## About this task:
Once the pictures are removed, output the remaining entries exactly as given.

## Image comparison data:
%%
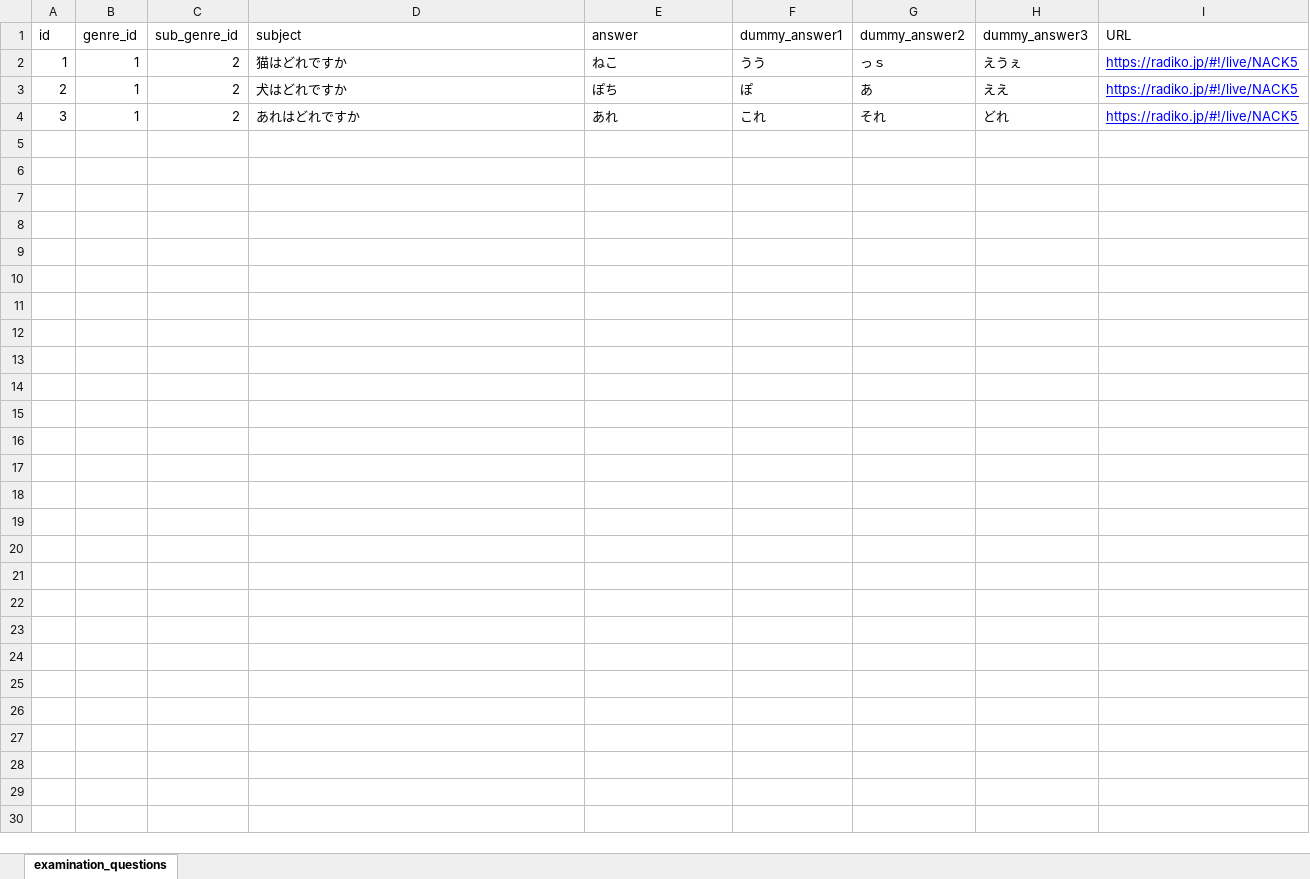
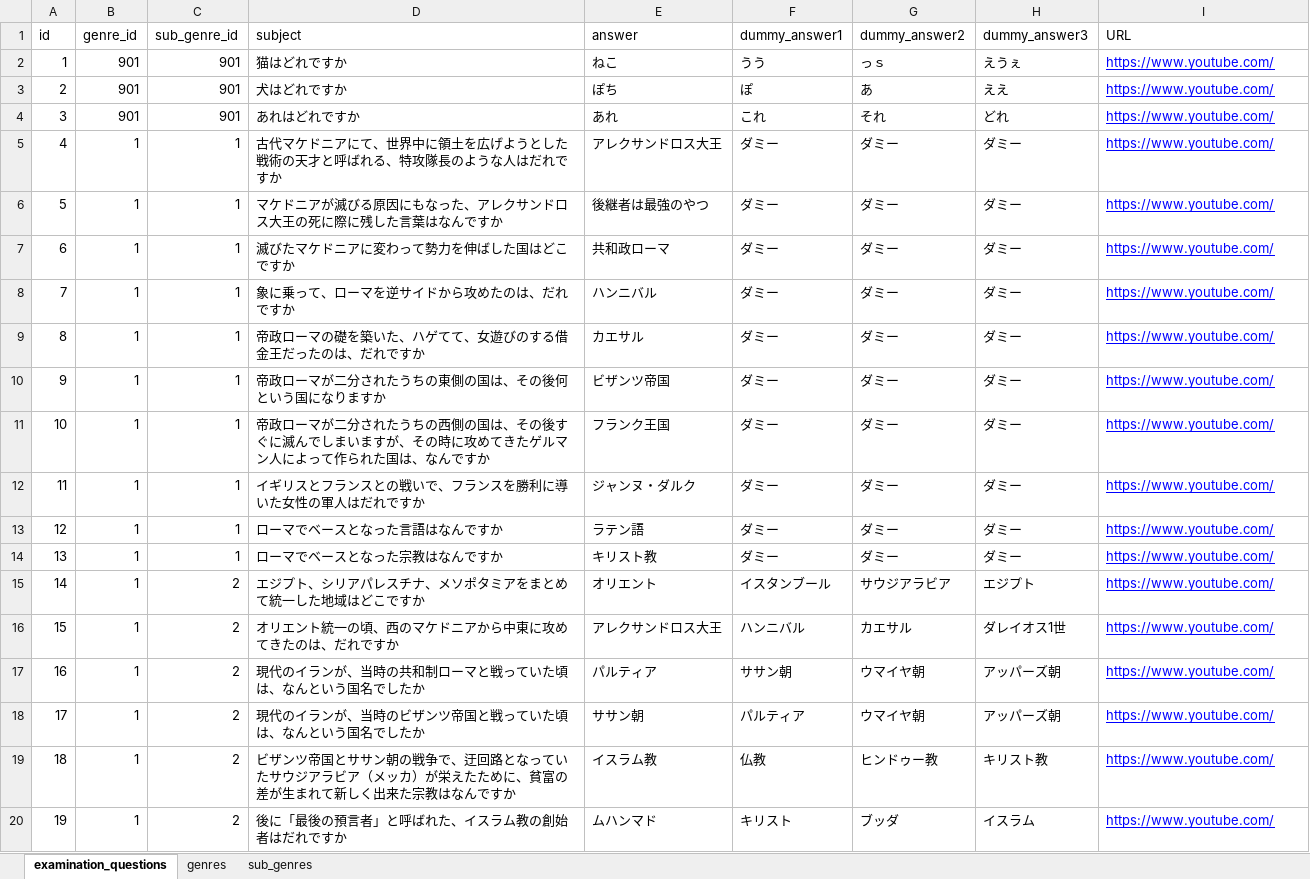
Before and after one commit to sorani33/lara02, an Excel workbook: database/seeds.xlsx, sheet examination_questions, drawn as a sheet; only a part is shown; values as stored, in another font and other column widths than the file's, no borders; charts and pictures not drawn; the diff covers the shown part only; the diff names each change by its address in the sheet, - before the commit and + after, or states it on an @@ line.

```diff
--- a/database/seeds.xlsx (sheet examination_questions)
+++ b/database/seeds.xlsx (sheet examination_questions)
+sheet tab: genres
+sheet tab: sub_genres
-B2:B4 (genre_id): 1
+B2:B4 (genre_id): 901
-C2:C4 (sub_genre_id): 2
+C2:C4 (sub_genre_id): 901
-I2:I4 (URL): https://radiko.jp/#!/live/NACK5
+I2:I4 (URL): https://www.youtube.com/
+row 5: 4 | 1 | 1 | 古代マケドニアにて、世界中に領土を広げようとした戦術の天才と呼ばれる、特攻隊長のような人はだれですか | アレクサンドロス大王 | ダミー | ダミー | ダミー | https://www.youtube.com/
+row 6: 5 | 1 | 1 | マケドニアが滅びる原因にもなった、アレクサンドロス大王の死に際に残した言葉はなんですか | 後継者は最強のやつ | ダミー | ダミー | ダミー | https://www.youtube.com/
+row 7: 6 | 1 | 1 | 滅びたマケドニアに変わって勢力を伸ばした国はどこですか | 共和政ローマ | ダミー | ダミー | ダミー | https://www.youtube.com/
+row 8: 7 | 1 | 1 | 象に乗って、ローマを逆サイドから攻めたのは、だれですか | ハンニバル | ダミー | ダミー | ダミー | https://www.youtube.com/
+row 9: 8 | 1 | 1 | 帝政ローマの礎を築いた、ハゲてて、女遊びのする借金王だったのは、だれですか | カエサル | ダミー | ダミー | ダミー | https://www.youtube.com/
+row 10: 9 | 1 | 1 | 帝政ローマが二分されたうちの東側の国は、その後何という国になりますか | ビザンツ帝国 | ダミー | ダミー | ダミー | https://www.youtube.com/
+row 11: 10 | 1 | 1 | 帝政ローマが二分されたうちの西側の国は、その後すぐに滅んでしまいますが、その時に攻めてきたゲルマン人によって作られた国は、なんですか | フランク王国 | ダミー | ダミー | ダミー | https://www.youtube.com/
+row 12: 11 | 1 | 1 | イギリスとフランスとの戦いで、フランスを勝利に導いた女性の軍人はだれですか | ジャンヌ・ダルク | ダミー | ダミー | ダミー | https://www.youtube.com/
+row 13: 12 | 1 | 1 | ローマでベースとなった言語はなんですか | ラテン語 | ダミー | ダミー | ダミー | https://www.youtube.com/
+row 14: 13 | 1 | 1 | ローマでベースとなった宗教はなんですか | キリスト教 | ダミー | ダミー | ダミー | https://www.youtube.com/
+row 15: 14 | 1 | 2 | エジプト、シリアパレスチナ、メソポタミアをまとめて統一した地域はどこですか | オリエント | イスタンブール | サウジアラビア | エジプト | https://www.youtube.com/
+row 16: 15 | 1 | 2 | オリエント統一の頃、西のマケドニアから中東に攻めてきたのは、だれですか | アレクサンドロス大王 | ハンニバル | カエサル | ダレイオス1世 | https://www.youtube.com/
+row 17: 16 | 1 | 2 | 現代のイランが、当時の共和制ローマと戦っていた頃は、なんという国名でしたか | パルティア | ササン朝 | ウマイヤ朝 | アッパーズ朝 | https://www.youtube.com/
+row 18: 17 | 1 | 2 | 現代のイランが、当時のビザンツ帝国と戦っていた頃は、なんという国名でしたか | ササン朝 | パルティア | ウマイヤ朝 | アッパーズ朝 | https://www.youtube.com/
+row 19: 18 | 1 | 2 | ビザンツ帝国とササン朝の戦争で、迂回路となっていたサウジアラビア（メッカ）が栄えたために、貧富の差が生まれて新しく出来た宗教はなんですか | イスラム教 | 仏教 | ヒンドゥー教 | キリスト教 | https://www.youtube.com/
+row 20: 19 | 1 | 2 | 後に「最後の預言者」と呼ばれた、イスラム教の創始者はだれですか | ムハンマド | キリスト | ブッダ | イスラム | https://www.youtube.com/
```
Also changed, not shown: 23 added rows elsewhere in this sheet, charts or pictures, 8 other files.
%%
## Answer:
Before and after one commit to sorani33/lara02, an Excel workbook: database/seeds.xlsx, sheet examination_questions, drawn as a sheet; only a part is shown; values as stored, in another font and other column widths than the file's, no borders; charts and pictures not drawn; the diff covers the shown part only; the diff names each change by its address in the sheet, - before the commit and + after, or states it on an @@ line.

```diff
--- a/database/seeds.xlsx (sheet examination_questions)
+++ b/database/seeds.xlsx (sheet examination_questions)
+sheet tab: genres
+sheet tab: sub_genres
-B2:B4 (genre_id): 1
+B2:B4 (genre_id): 901
-C2:C4 (sub_genre_id): 2
+C2:C4 (sub_genre_id): 901
-I2:I4 (URL): https://radiko.jp/#!/live/NACK5
+I2:I4 (URL): https://www.youtube.com/
+row 5: 4 | 1 | 1 | 古代マケドニアにて、世界中に領土を広げようとした戦術の天才と呼ばれる、特攻隊長のような人はだれですか | アレクサンドロス大王 | ダミー | ダミー | ダミー | https://www.youtube.com/
+row 6: 5 | 1 | 1 | マケドニアが滅びる原因にもなった、アレクサンドロス大王の死に際に残した言葉はなんですか | 後継者は最強のやつ | ダミー | ダミー | ダミー | https://www.youtube.com/
+row 7: 6 | 1 | 1 | 滅びたマケドニアに変わって勢力を伸ばした国はどこですか | 共和政ローマ | ダミー | ダミー | ダミー | https://www.youtube.com/
+row 8: 7 | 1 | 1 | 象に乗って、ローマを逆サイドから攻めたのは、だれですか | ハンニバル | ダミー | ダミー | ダミー | https://www.youtube.com/
+row 9: 8 | 1 | 1 | 帝政ローマの礎を築いた、ハゲてて、女遊びのする借金王だったのは、だれですか | カエサル | ダミー | ダミー | ダミー | https://www.youtube.com/
+row 10: 9 | 1 | 1 | 帝政ローマが二分されたうちの東側の国は、その後何という国になりますか | ビザンツ帝国 | ダミー | ダミー | ダミー | https://www.youtube.com/
+row 11: 10 | 1 | 1 | 帝政ローマが二分されたうちの西側の国は、その後すぐに滅んでしまいますが、その時に攻めてきたゲルマン人によって作られた国は、なんですか | フランク王国 | ダミー | ダミー | ダミー | https://www.youtube.com/
+row 12: 11 | 1 | 1 | イギリスとフランスとの戦いで、フランスを勝利に導いた女性の軍人はだれですか | ジャンヌ・ダルク | ダミー | ダミー | ダミー | https://www.youtube.com/
+row 13: 12 | 1 | 1 | ローマでベースとなった言語はなんですか | ラテン語 | ダミー | ダミー | ダミー | https://www.youtube.com/
+row 14: 13 | 1 | 1 | ローマでベースとなった宗教はなんですか | キリスト教 | ダミー | ダミー | ダミー | https://www.youtube.com/
+row 15: 14 | 1 | 2 | エジプト、シリアパレスチナ、メソポタミアをまとめて統一した地域はどこですか | オリエント | イスタンブール | サウジアラビア | エジプト | https://www.youtube.com/
+row 16: 15 | 1 | 2 | オリエント統一の頃、西のマケドニアから中東に攻めてきたのは、だれですか | アレクサンドロス大王 | ハンニバル | カエサル | ダレイオス1世 | https://www.youtube.com/
+row 17: 16 | 1 | 2 | 現代のイランが、当時の共和制ローマと戦っていた頃は、なんという国名でしたか | パルティア | ササン朝 | ウマイヤ朝 | アッパーズ朝 | https://www.youtube.com/
+row 18: 17 | 1 | 2 | 現代のイランが、当時のビザンツ帝国と戦っていた頃は、なんという国名でしたか | ササン朝 | パルティア | ウマイヤ朝 | アッパーズ朝 | https://www.youtube.com/
+row 19: 18 | 1 | 2 | ビザンツ帝国とササン朝の戦争で、迂回路となっていたサウジアラビア（メッカ）が栄えたために、貧富の差が生まれて新しく出来た宗教はなんですか | イスラム教 | 仏教 | ヒンドゥー教 | キリスト教 | https://www.youtube.com/
+row 20: 19 | 1 | 2 | 後に「最後の預言者」と呼ばれた、イスラム教の創始者はだれですか | ムハンマド | キリスト | ブッダ | イスラム | https://www.youtube.com/
```
Also changed, not shown: 23 added rows elsewhere in this sheet, charts or pictures, 8 other files.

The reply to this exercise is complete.